● **Instructions to follow**
The answer is the full listing below, copied exactly, with its pictures omitted.

● **Source information**
▬▬▬▬▬▬
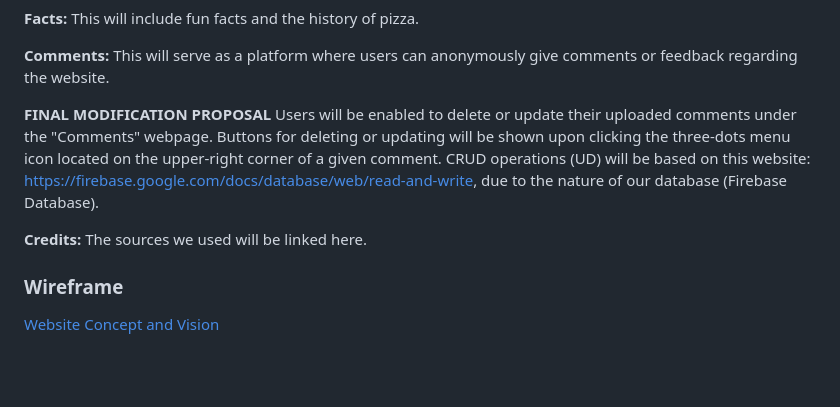
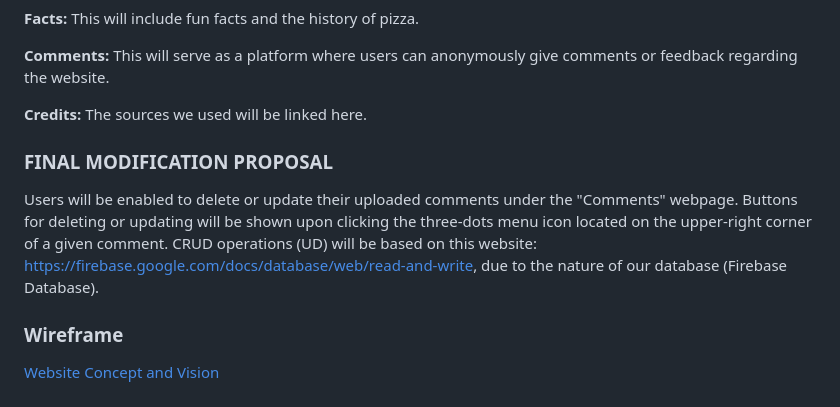
Before and after one commit to Steph0801/WDProjCesiumBasconMargarito, a Markdown page: README.md, the part around the change. GitHub-like rendering; blank space fills up the shorter version.

Commit message:
Update README with credits and modification proposal
Added credits section and updated final modification proposal details.

```diff
--- a/README.md
+++ b/README.md
@@ -27,9 +27,10 @@ The website introduces the visitors to different pizza flavors featured in a min
 
 **Comments:** This will serve as a platform where users can anonymously give comments or feedback regarding the website.
 
-**FINAL MODIFICATION PROPOSAL**
+**Credits:** The sources we used will be linked here.
+
+### FINAL MODIFICATION PROPOSAL
 Users will be enabled to delete or update their uploaded comments under the "Comments" webpage. Buttons for deleting or updating will be shown upon clicking the three-dots menu icon located on the upper-right corner of a given comment. CRUD operations (UD) will be based on this website: https://firebase.google.com/docs/database/web/read-and-write, due to the nature of our database (Firebase Database).
 
-**Credits:** The sources we used will be linked here.
 ### Wireframe
 [Website Concept and Vision](https://www.canva.com/design/DAHEdj0glPw/1Ig0E0MwOxB7gdHNVN4NyA/edit)
```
▬▬▬▬▬▬
● **Output for this exercise**
Before and after one commit to Steph0801/WDProjCesiumBasconMargarito, a Markdown page: README.md, the part around the change. GitHub-like rendering; blank space fills up the shorter version.

Commit message:
Update README with credits and modification proposal
Added credits section and updated final modification proposal details.

```diff
--- a/README.md
+++ b/README.md
@@ -27,9 +27,10 @@ The website introduces the visitors to different pizza flavors featured in a min
 
 **Comments:** This will serve as a platform where users can anonymously give comments or feedback regarding the website.
 
-**FINAL MODIFICATION PROPOSAL**
+**Credits:** The sources we used will be linked here.
+
+### FINAL MODIFICATION PROPOSAL
 Users will be enabled to delete or update their uploaded comments under the "Comments" webpage. Buttons for deleting or updating will be shown upon clicking the three-dots menu icon located on the upper-right corner of a given comment. CRUD operations (UD) will be based on this website: https://firebase.google.com/docs/database/web/read-and-write, due to the nature of our database (Firebase Database).
 
-**Credits:** The sources we used will be linked here.
 ### Wireframe
 [Website Concept and Vision](https://www.canva.com/design/DAHEdj0glPw/1Ig0E0MwOxB7gdHNVN4NyA/edit)
```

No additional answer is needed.